I was in a seminar many years ago and the group I was part of had two folks I found nearly impossible to listen to because they were, let’s say unusual in appearance and demeanor—as in really unusual. I got caught up wallowing in that shallow data and it was a couple of days before I quit focusing on their appearance and demeanor and finally heard what they were saying, realizing they were making sense.
I had a couple of uncles I considered weird in some ways—North Carolina boys (my parents were from North and South Carolina). And as a California lad, they certainly thought I was the weird one. One of them failed to understand why anyone would have a bathroom in the house—one does not do their business in the same building where one lives. Naturally he and his family had an outhouse on their 40 acres. I had never considered it before having grown up expecting a bathroom in the house. And both of those uncles were beside themselves at the level of government regulation—one couldn’t even go to an outhouse without someone approving it. And taxes—that was just government theft. The way they put it all, made some degree of sense (they worked hard for a living). They were not loose cannons, just folks who grew up without much, relying on their wits and work to feed themselves and their family. And they did. And they were proud of it—no handouts for them. They were weird, but not fools, as they recognized my counterpoint about infrastructure and the need for mutual cooperation and financial contributions. Then their argument became about regulating the regulators. That’s checks and balances. My “long-hair, hippie” persona, as they saw me, was making some sense. Their country, near “red-neck” view made some sense. From then on we made good fun of each other, accepting our respective weirdness, but never forgetting to see if it all made some kind of good sense.

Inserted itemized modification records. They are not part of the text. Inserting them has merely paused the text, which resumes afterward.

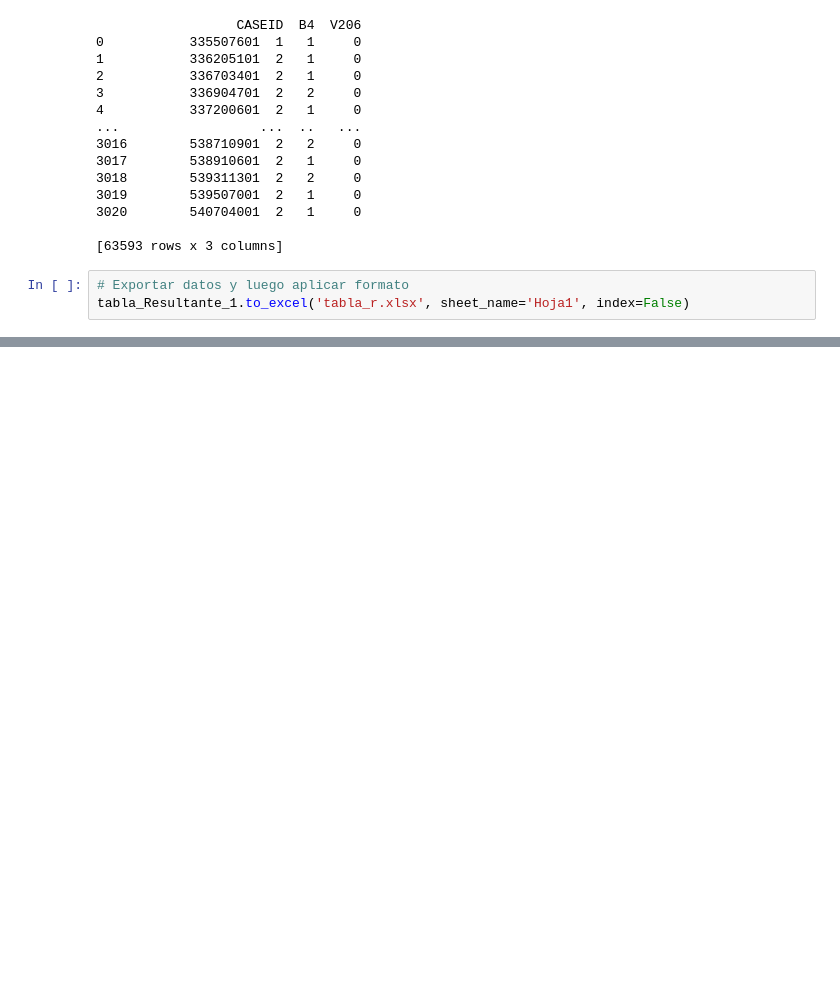
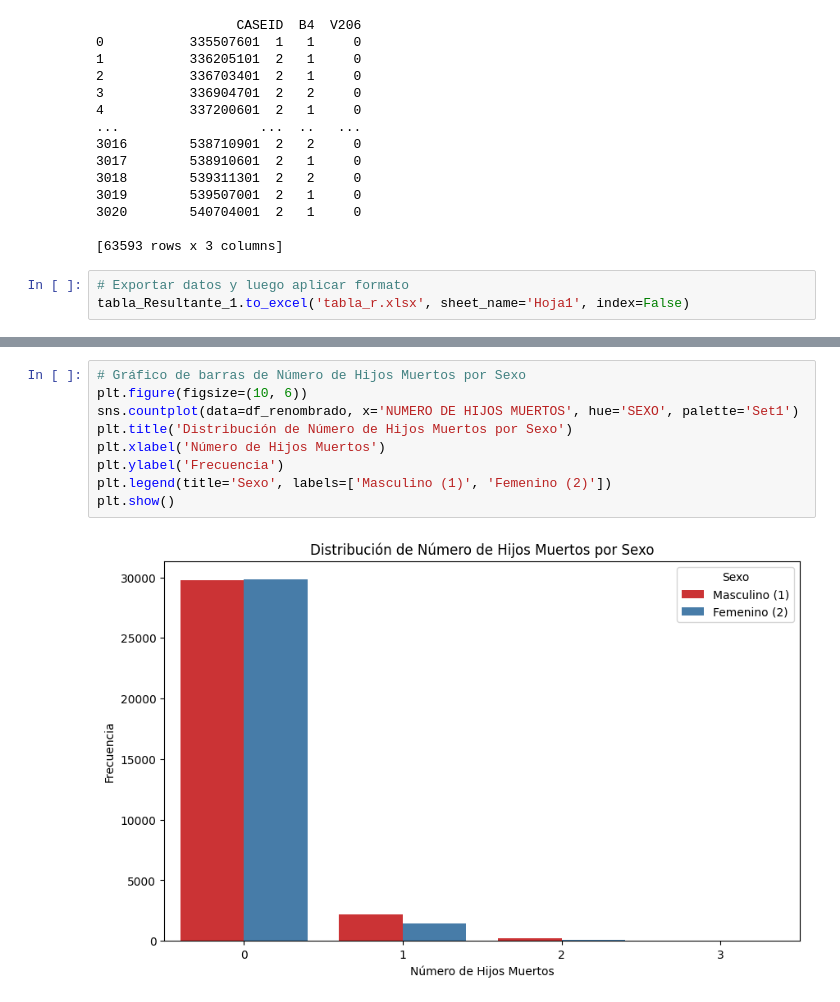
Before and after one commit to kair069/Analisis_de_Datos_Join, a Jupyter notebook: clase002.ipynb, the cells around one changed output, grey strips where cells are left out. Drawn from its saved outputs; the diff is of its cells as text; blank space fills up the shorter version.

```diff
--- a/clase002.ipynb
+++ b/clase002.ipynb
@@ -138,0 +178,11 @@ tabla_Resultante_1.to_excel('tabla_r.xlsx', sheet_name='Hoja1', index=False)
+# %%
+# Gráfico de barras de Número de Hijos Muertos por Sexo
+plt.figure(figsize=(10, 6))
+sns.countplot(data=df_renombrado, x='NUMERO DE HIJOS MUERTOS', hue='SEXO', palette='Set1')
+plt.title('Distribución de Número de Hijos Muertos por Sexo')
+plt.xlabel('Número de Hijos Muertos')
+plt.ylabel('Frecuencia')
+plt.legend(title='Sexo', labels=['Masculino (1)', 'Femenino (2)'])
+plt.show()
+# %% [output]
+[figure, added]
```
Also changed, not shown: parts of 4 cells of this notebook.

The seminar experience came well after the experience with my Southern relatives. Learning to listen in one venue doesn’t always translate to listening in many venues.

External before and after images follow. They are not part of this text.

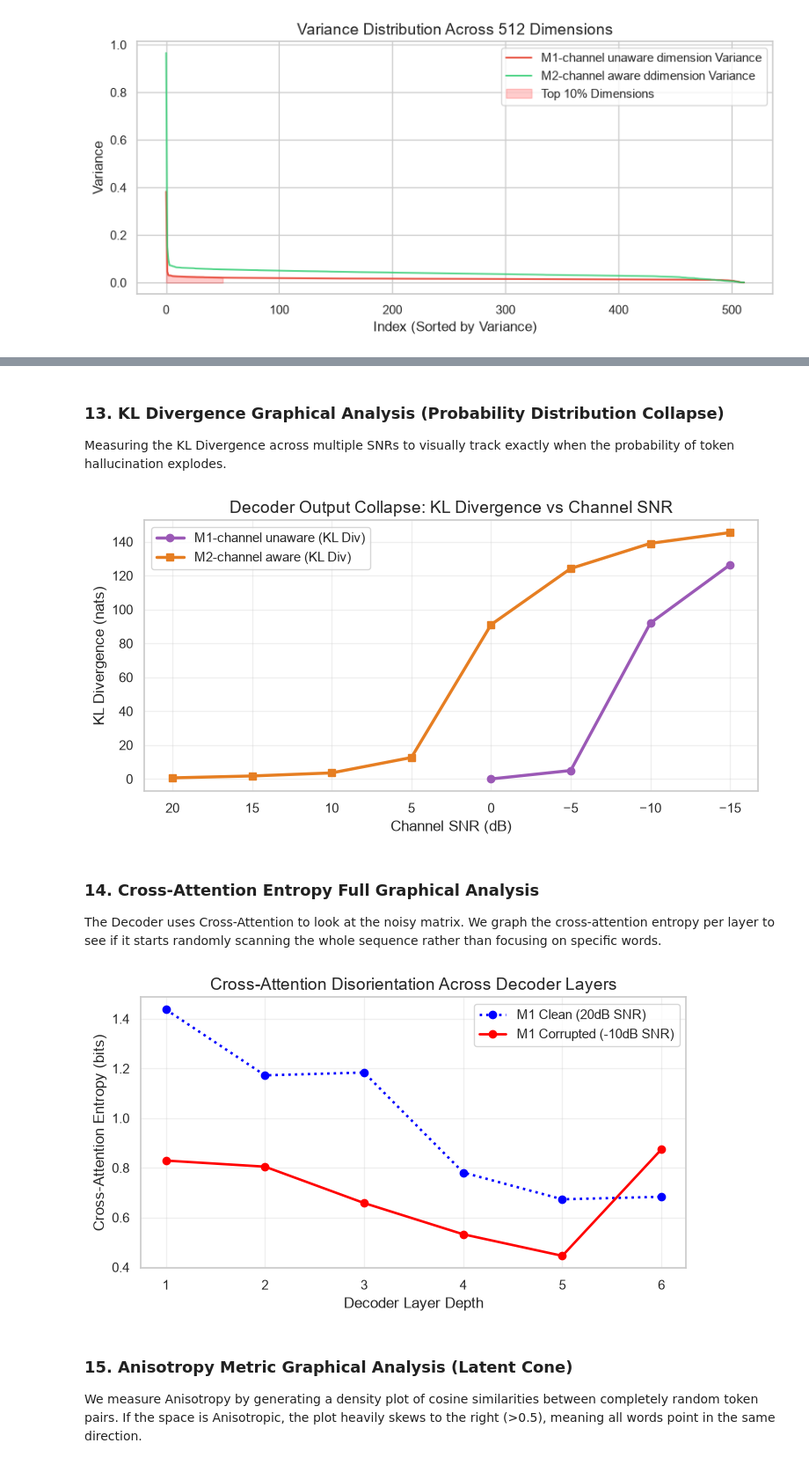
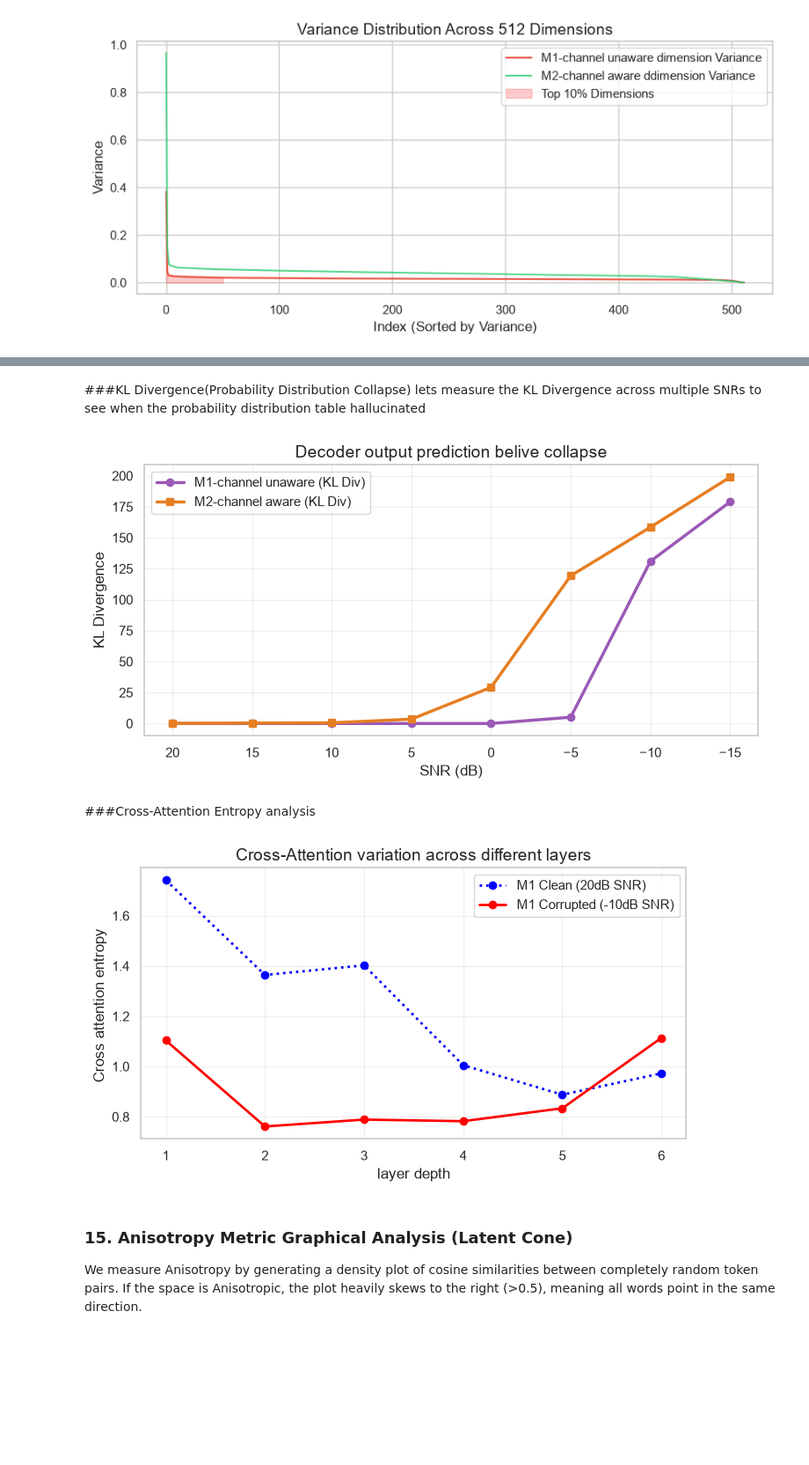
Before and after one commit to arpit-raj-001/semantic_communication_for_6G, a Jupyter notebook: notebooks/00_phase_2_mathematical_analysis.ipynb, the cells around one changed output, grey strips where cells are left out. Shown at 88% size. Drawn from its saved outputs; the diff is of its cells as text; code cells hidden in the pictures; blank space fills up the shorter version.

```diff
--- a/notebooks/00_phase_2_mathematical_analysis.ipynb
+++ b/notebooks/00_phase_2_mathematical_analysis.ipynb
@@ -395,6 +395,6 @@ plt.show()
 # %% [markdown]
-### 13. KL Divergence Graphical Analysis (Probability Distribution Collapse)
-Measuring the KL Divergence across multiple SNRs to visually track exactly when the probability of token hallucination explodes.
+###KL Divergence(Probability Distribution Collapse)
+lets measure the KL Divergence across multiple SNRs to see when the probability distribution table hallucinated
 # %%
 def kl_sweep_graph(model, sentence, snrs):
     kls = []
@@ -410,7 +410,7 @@ def kl_sweep_graph(model, sentence, snrs):
     return kls
 
 snr_range_kl = [20.0, 15.0, 10.0, 5.0, 0.0, -5.0, -10.0, -15.0]
-test_str = "Semantic communication uses generative AI layers."
+test_str = "i dont know how can someone be as perfect as aadya"
 kl_m1 = kl_sweep_graph(model1, test_str, snr_range_kl)
 
 plt.figure(figsize=(9, 4))
@@ -420,48 +420,47 @@ if model2_available:
     plt.plot(snr_range_kl, kl_m2, marker='s', lw=2.5, color='#e67e22', label='M2-channel aware (KL Div)')
 
 plt.gca().invert_xaxis()
-plt.title("Decoder Output Collapse: KL Divergence vs Channel SNR", fontsize=14)
-plt.xlabel("Channel SNR (dB)")
-plt.ylabel("KL Divergence (nats)")
+plt.title("Decoder output prediction belive collapse", fontsize=14)
+plt.xlabel("SNR (dB)")
+plt.ylabel("KL Divergence")
 plt.legend()
 plt.grid(True, alpha=0.3)
 plt.show()
 # %% [output]
-[figure, old version]
+[figure, new version]
-# %% [markdown]
-### 14. Cross-Attention Entropy Full Graphical Analysis
-The Decoder uses Cross-Attention to look at the noisy matrix. We graph the cross-attention entropy per layer to see if it starts randomly scanning the whole sequence rather than focusing on specific words.
+# %% [markdown]
+###Cross-Attention Entropy analysis
 # %%
 def get_cross_attention_entropy(model, sentence, snr_val):
     inputs = tokenizer(sentence, return_tensors="pt").to(device)
     with torch.no_grad():
         encoder_outputs = model.t5.encoder(input_ids=inputs["input_ids"], attention_mask=inputs["attention_mask"], return_dict=True)
         noisy_hidden = model.channel(encoder_outputs.last_hidden_state, snr_db_override=snr_val)
         encoder_outputs.last_hidden_state = noisy_hidden
 
         outputs = model.t5(encoder_outputs=encoder_outputs, labels=inputs["input_ids"], output_attentions=True, return_dict=True)
         entropies = []
         for layer_ca in outputs.cross_attentions:
             ca = layer_ca[0] + 1e-10
             ent = -torch.sum(ca * torch.log(ca), dim=-1).mean().item()
             entropies.append(ent)
     return entropies
 
 ca_clean = get_cross_attention_entropy(model1, test_str, 20.0)
 ca_noisy = get_cross_attention_entropy(model1, test_str, -10.0)
 
 plt.figure(figsize=(8, 4))
 plt.plot(range(1, 7), ca_clean, marker='o', linestyle=':', color='blue', lw=2, label='M1 Clean (20dB SNR)')
 plt.plot(range(1, 7), ca_noisy, marker='o', color='red', lw=2, label='M1 Corrupted (-10dB SNR)')
-plt.title("Cross-Attention Disorientation Across Decoder Layers", fontsize=14)
-plt.xlabel("Decoder Layer Depth")
-plt.ylabel("Cross-Attention Entropy (bits)")
+plt.title("Cross-Attention variation across different layers", fontsize=14)
+plt.xlabel("layer depth")
+plt.ylabel("Cross attention entropy ")
 plt.xticks(range(1, 7))
 plt.grid(True, alpha=0.3)
 plt.legend()
 plt.show()
 # %% [output]
-[figure, old version]
+[figure, new version]
 # %% [markdown]
 ### 15. Anisotropy Metric Graphical Analysis (Latent Cone)
 We measure Anisotropy by generating a density plot of cosine similarities between completely random token pairs. If the space is Anisotropic, the plot heavily skews to the right (>0.5), meaning all words point in the same direction.
```
Also changed, not shown: parts of 18 cells of this notebook, 15 other files.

The carriage of a person, the tone of voice, the way they dress, the way they look, their background, gender, age, etc. are foolish focal points if one is trying to comprehend what is being said. On the other hand, if one is trying to compare and categorize, then we listen for cues to place one in a social hierarchy—the ol’ less-than or more-than cubby holes.

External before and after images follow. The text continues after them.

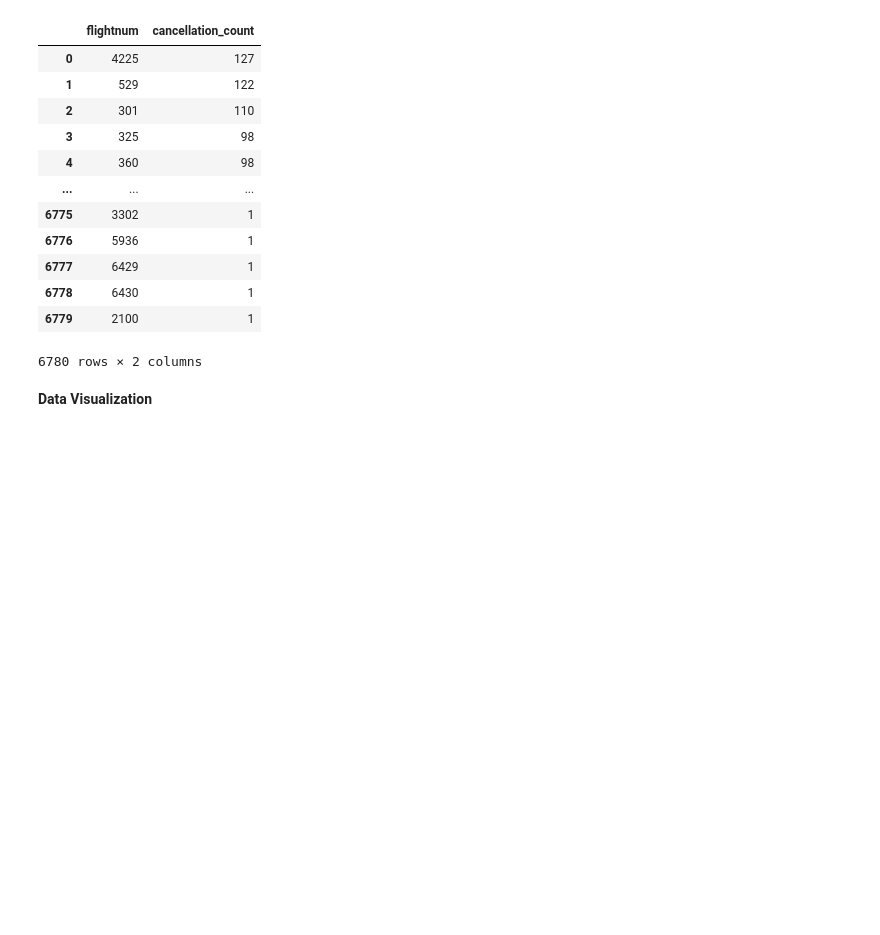
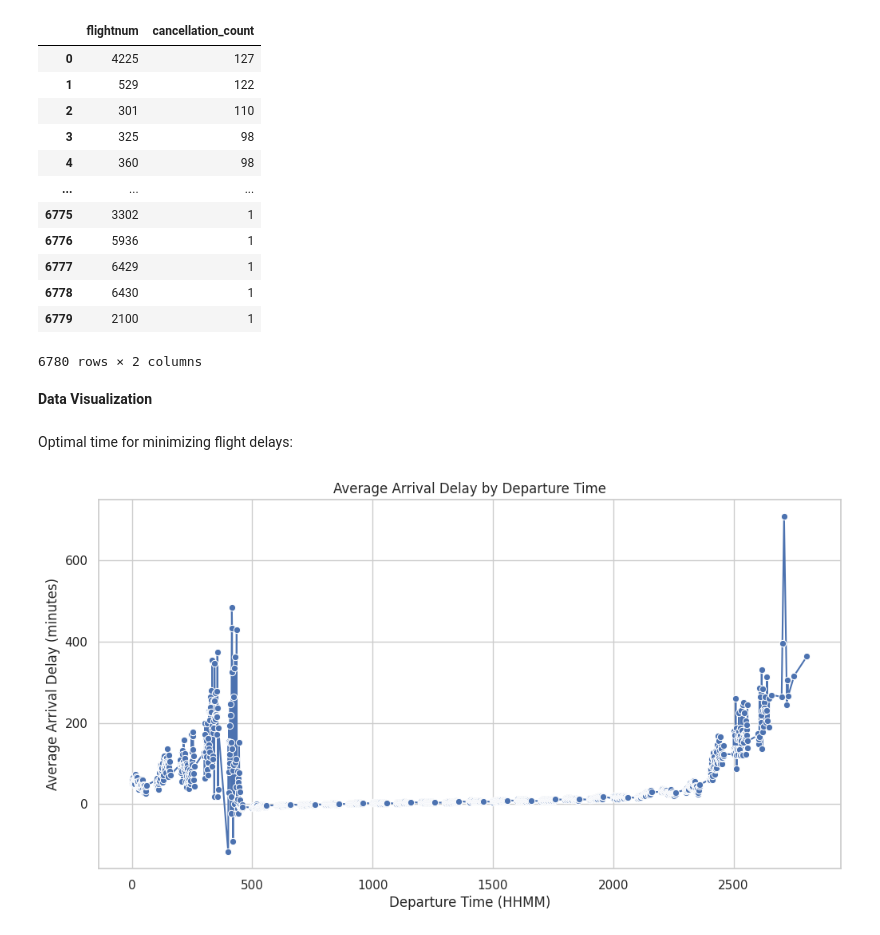
Before and after one commit to DianaKahar/Data_Management2, a Jupyter notebook: P137263_Assignment2.ipynb, the cells around one changed output. Drawn from its saved outputs; the diff is of its cells as text; code cells hidden in the pictures; blank space fills up the shorter version.

```diff
--- a/P137263_Assignment2.ipynb
+++ b/P137263_Assignment2.ipynb
@@ -397,3 +399,17 @@ most_frequent_delay
 6780 rows × 2 columns
 # %% [markdown]
 **Data Visualization**
+# %% [markdown]
+Optimal time for minimizing flight delays:
+# %%
+optimal_time_of_day['deptime'] = optimal_time_of_day['deptime'].dropna().astype(int)
+
+plt.figure(figsize=(12, 6))
+sns.lineplot(x='deptime', y='avg_arrdelay', data=optimal_time_of_day, marker='o')
+plt.title('Average Arrival Delay by Departure Time')
+plt.xlabel('Departure Time (HHMM)')
+plt.ylabel('Average Arrival Delay (minutes)')
+plt.grid(True)
+plt.show()
+# %% [output]
+[figure, added]
```
Also changed, not shown: parts of 20 cells of this notebook.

We are all aliens in a Star Wars Bar (where have I heard that before?) and the point of cognitive-emotional checks and balances—of sense-making—is to not get lost in appearance and demeanor. Save that focus for the fashion runway. I learned—am still learning—to look for that good sense-making and steer clear of getting caught up in the alien-ness of others. That alien-ness is darn near a given. But getting past it isn’t. Getting to sense-making has to be learned and practiced. So does learning to hear sense-making. Learning the skills of listening and making sense will sure help when it comes to recognizing those folks steeped in exploitation and misdirection. After all, the latter is a zone free of checks and balances and it is those checks and balances that are a central pillar of our democracy.